Booster Seats: All You Need to Know
As a parent, you want to keep your child safe when they are riding in a vehicle. When appropriately used, a booster seat or infant car seat can help keep children safe.
There are many kinds of booster seats on the market, and it may be challenging to choose the right one. The seat your child will need depends on how old they are, how much they weigh, and their developmental needs. Below you’ll find information about car seat requirements and tips for booster seats.
The Importance of Booster Seat Laws
One of the leading causes of children’s deaths is vehicle crashes. According to the Insurance Institute for Highway Safety, 880 children younger than 13 died in motor vehicle crashes in 2018, and more than 70 percent of these deaths were children riding in passenger vehicles.
Perhaps the most important benefit of having the right booster seat is that it can save your child’s life in a crash. A car seat offers more protection and reduces injuries.
Types of Car Seats and Age Groups
- Rear-facing booster seat – Infants and toddlers need to ride in a rear-facing seat until they outgrow it.
- Forward-facing with harness or convertible – Toddlers and preschoolers who have outgrown the rear-facing weight or height limit for a convertible seat should use a forward-facing toddler car seat with a harness.
- Booster seat – Children who are in school and whose weight or height exceeds the forward-facing weight should use a belt-positioning booster seat until the seat belt fits properly.
- Seat belt – Older children who are large enough for the vehicle seat belt to fit them correctly can use a seat belt. Also, they should always use lap and shoulder seat belts for the best protection.
When Can a Child Stop Using a Booster?
Generally, they aren’t ready to make the switch from a booster seat to a seat belt until belts fit them properly, usually not until they are around 10 to 12 years old. They need to be a certain size to wear a seat belt, and that doesn’t necessarily depend on their age.
A general rule of thumb to remember is that if your child can easily rest their back against the seat of the car and bend their knees over the edge of the seat, they can wear a seatbelt
State laws also regulate child car seat and baby car seat usage. Check online with your state to make sure you are aware of the specifications.
Tips for Using Booster Seats
- If your kid is younger than 13, they must ride in the back seat of the car.
- When your child is seated in the booster seat, the lap and shoulder belts need to fit correctly.

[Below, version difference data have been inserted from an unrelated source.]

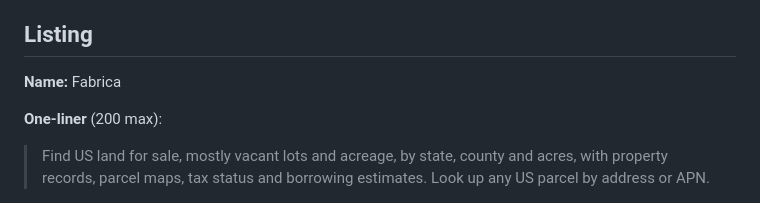
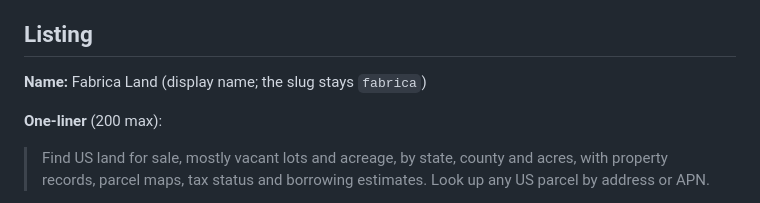
Before and after one commit to fabrica-land/fabrica-mcp, a Markdown page: docs/directory/listing.md, the part around the change. Drawn GitHub-style.

Commit message:
ENG-4988: directory display name Fabrica Land
Co-Authored-By: Claude Opus 5.5 (1M context) <noreply@anthropic.com>
Claude-Session: https://claude.ai/code/session_01LGh8GN7Q8reDr2RF5wA33S

```diff
--- a/docs/directory/listing.md
+++ b/docs/directory/listing.md
@@ -16,7 +16,7 @@ search_properties, get_property (renders the property card), get_lending_market,
 
 ## Listing
 
-**Name:** Fabrica
+**Name:** Fabrica Land (display name; the slug stays `fabrica`)
 
 **One-liner** (200 max):
 
```
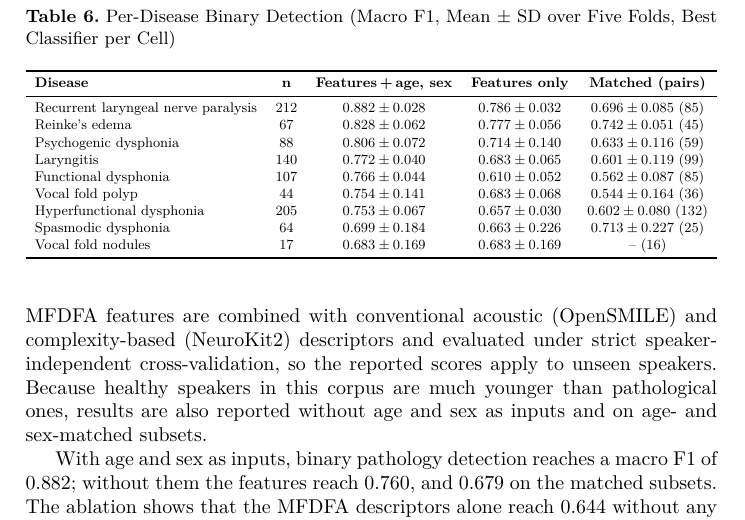
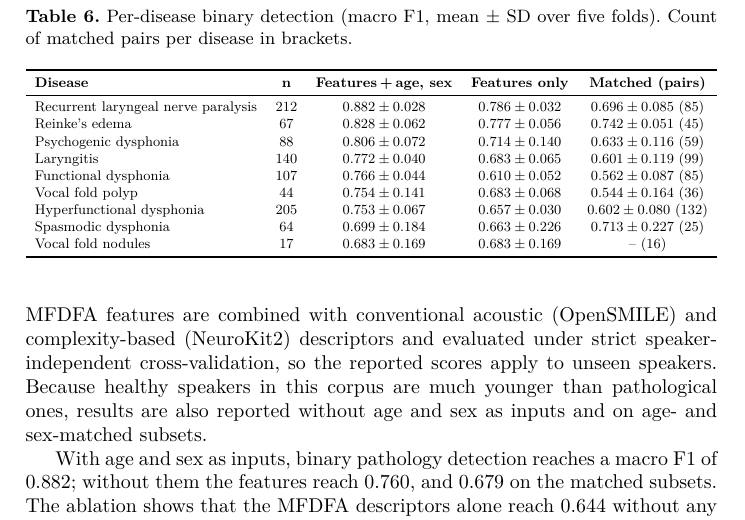
Before and after one commit to mNandhu/multifractal-speech-analysis, a LaTeX paper (research_paper/paper_ccis_camera_ready.tex): part of page 13 of 15, cut at the place of the change. Compiled offline with pdfLaTeX.

Commit message:
tweak table caption

```diff
--- a/research_paper/paper_ccis_camera_ready.tex
+++ b/research_paper/paper_ccis_camera_ready.tex
@@ -420,7 +420,7 @@ Age has a much larger effect than any of that. Age and sex alone reach 0.846, an
 
   \begin{table}[htbp]
   \centering
-  \caption{Per-Disease Binary Detection (Macro F1, Mean $\pm$ SD over Five Folds, Best Classifier per Cell)}
+  \caption{Per-disease binary detection (macro F1, mean $\pm$ SD over five folds). Count of matched pairs per disease in brackets.}
   \label{tab:per_disease}
   \setlength{\tabcolsep}{6pt}
   \resizebox{\textwidth}{!}{%
```
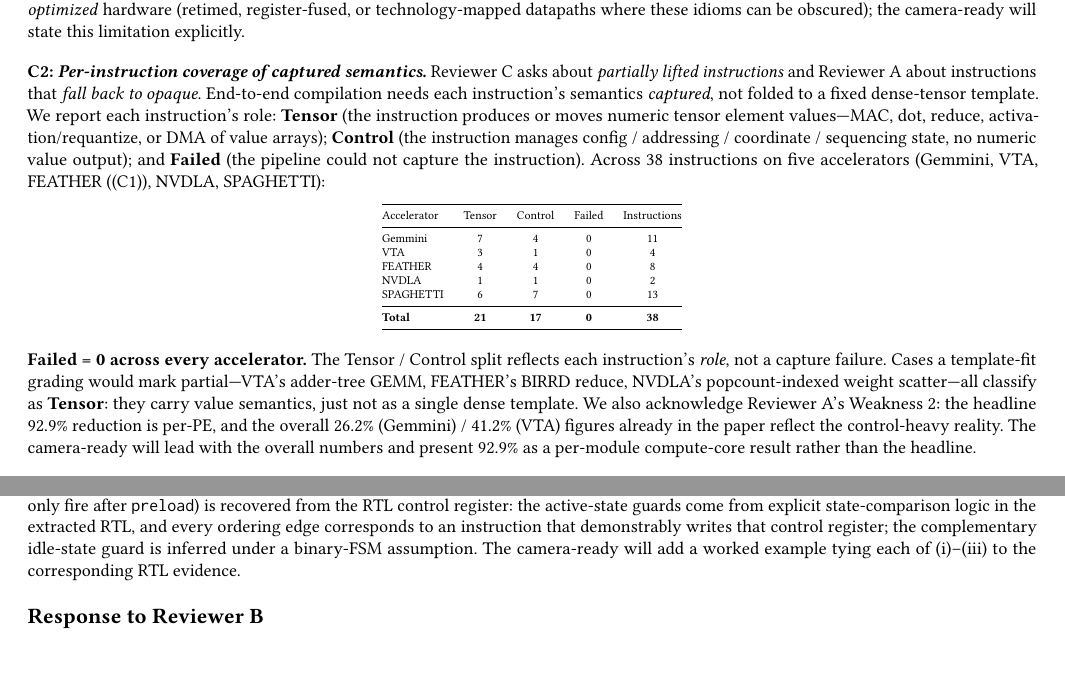
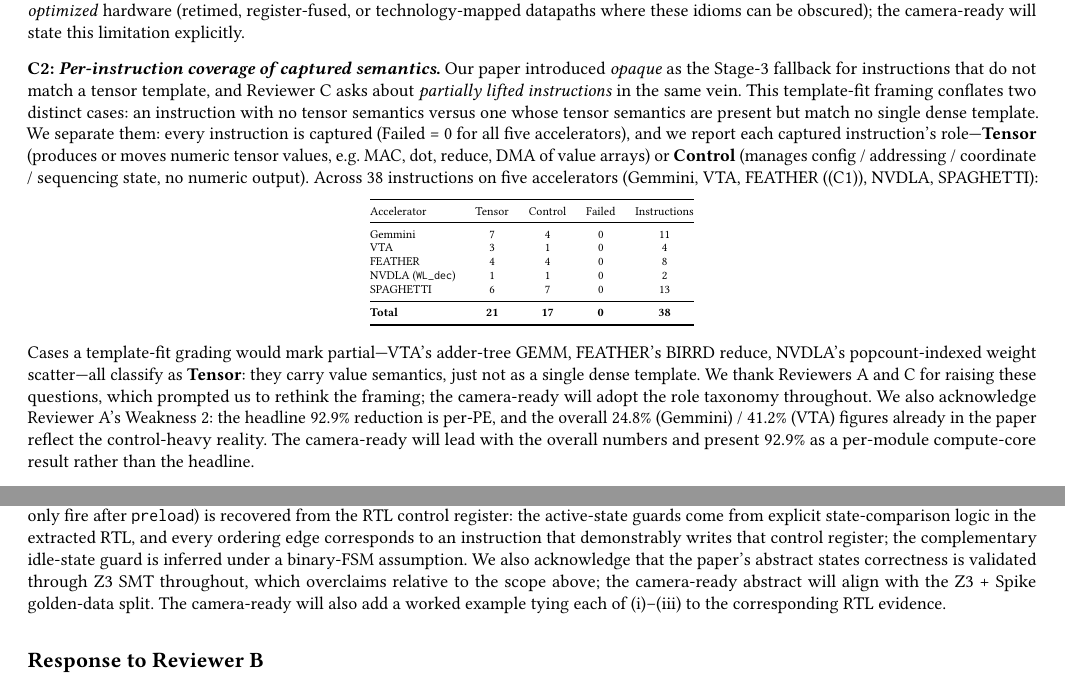
Before and after one commit to wuliJerry/atlaas-paper, a LaTeX paper (rebuttal.tex): two parts of pages 1 and 2 of 2 before the commit and two parts of pages 1 and 2 of 3 after it, joined at a grey line, cut so that both start at the same text, the shorter picture padded with empty space. Compiled offline with pdfLaTeX.

Commit message:
Clarify semantics of captured instructions in rebuttal document to address reviewer concerns on template fitting and performance framing.

```diff
--- a/rebuttal.tex
+++ b/rebuttal.tex
@@ -99,19 +99,18 @@ camera-ready will state this limitation explicitly.
 
 \medskip
 \noindent\textbf{C2: \emph{Per-instruction coverage of captured semantics.}}\clabel{coverage}
-Reviewer C asks about \emph{partially lifted instructions} and Reviewer A
-about instructions that \emph{fall back to opaque}. End-to-end
-compilation needs each instruction's semantics \emph{captured}, not
-folded to a fixed dense-tensor template. We report each instruction's
-role:
-\textbf{Tensor} (the instruction produces or moves numeric tensor element
-values---MAC, dot, reduce, activation/requantize, or DMA of value
-arrays);
-\textbf{Control} (the instruction manages config / addressing /
-coordinate / sequencing state, no numeric value output); and
-\textbf{Failed} (the pipeline could not capture the instruction).
-Across 38 instructions on five accelerators (Gemmini, VTA, FEATHER
-(\cref{generality}), NVDLA, SPAGHETTI):
+Our paper introduced \emph{opaque} as the Stage-3 fallback for instructions
+that do not match a tensor template, and Reviewer C asks about
+\emph{partially lifted instructions} in the same vein. This template-fit
+framing conflates two distinct cases: an instruction with no tensor
+semantics versus one whose tensor semantics are present but match no
+single dense template. We separate them: every instruction is captured
+(Failed = 0 for all five accelerators), and we report each captured
+instruction's role---\textbf{Tensor} (produces or moves numeric tensor
+values, e.g.\ MAC, dot, reduce, DMA of value arrays) or \textbf{Control}
+(manages config / addressing / coordinate / sequencing state, no numeric
+output). Across 38 instructions on five accelerators (Gemmini, VTA,
+FEATHER (\cref{generality}), NVDLA, SPAGHETTI):
 
 \smallskip
 \noindent\begin{minipage}{\linewidth}\centering\scriptsize
@@ -122,7 +121,7 @@ Accelerator & Tensor & Control & Failed & Instructions \\
 Gemmini   & 7 & 4 & 0 & 11 \\
 VTA       & 3 & 1 & 0 & 4  \\
 FEATHER   & 4 & 4 & 0 & 8  \\
-NVDLA     & 1 & 1 & 0 & 2  \\
+NVDLA (\texttt{WL\_dec}) & 1 & 1 & 0 & 2  \\
 SPAGHETTI & 6 & 7 & 0 & 13 \\
 \midrule
 \textbf{Total} & \textbf{21} & \textbf{17} & \textbf{0} & \textbf{38} \\
@@ -132,13 +131,14 @@ SPAGHETTI & 6 & 7 & 0 & 13 \\
 \smallskip
 
 \noindent
-\textbf{Failed = 0 across every accelerator.} The Tensor / Control split
-reflects each instruction's \emph{role}, not a capture failure. Cases a
-template-fit grading would mark partial---VTA's adder-tree GEMM,
+Cases a template-fit grading would mark partial---VTA's adder-tree GEMM,
 FEATHER's BIRRD reduce, NVDLA's popcount-indexed weight scatter---all
 classify as \textbf{Tensor}: they carry value semantics, just not as a
-single dense template. We also acknowledge Reviewer A's Weakness~2:
-the headline 92.9\% reduction is per-PE, and the overall 26.2\%
+single dense template. We thank Reviewers A and C for raising these
+questions, which prompted us to rethink the framing; the camera-ready
+will adopt the role taxonomy throughout. We also acknowledge Reviewer
+A's Weakness~2:
+the headline 92.9\% reduction is per-PE, and the overall 24.8\%
 (Gemmini) / 41.2\% (VTA) figures already in the paper reflect the
 control-heavy reality. The camera-ready will lead with the overall
 numbers and present 92.9\% as a per-module compute-core result rather
@@ -261,8 +261,11 @@ the extracted RTL, and every ordering edge corresponds to an
 instruction that demonstrably writes that control register; the
 complementary idle-state guard is inferred under a binary-FSM
 assumption.
-The camera-ready will add a worked example tying each of (i)--(iii) to
-the corresponding RTL evidence.
+We also acknowledge that the paper's abstract states correctness is
+validated through Z3 SMT throughout, which overclaims relative to the
+scope above; the camera-ready abstract will align with the Z3 + Spike
+golden-data split. The camera-ready will also add a worked example
+tying each of (i)--(iii) to the corresponding RTL evidence.
 
 %% ===============================================================
 \section*{Response to Reviewer~B}
```
Also changed, not shown: rebuttal.md (+4 -4 lines).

- Test the fit of the belt of each vehicle your child rides in.
- Don’t let your child tuck the shoulder belt under their arm or put it behind their back.
- Make sure any booster seat you use is properly installed.
- Everyone in the car must have their own car seat or safety belt—never share.
- Make sure to follow the manufacturer’s instructions for your booster seat as well as your vehicle owner’s manual.
Another great way to look after your family’s well-being is by getting a high-quality car insurance policy. At InsureOne, our agents are ready to help! Get your free car insurance quote online, over the phone or at one of our offices today.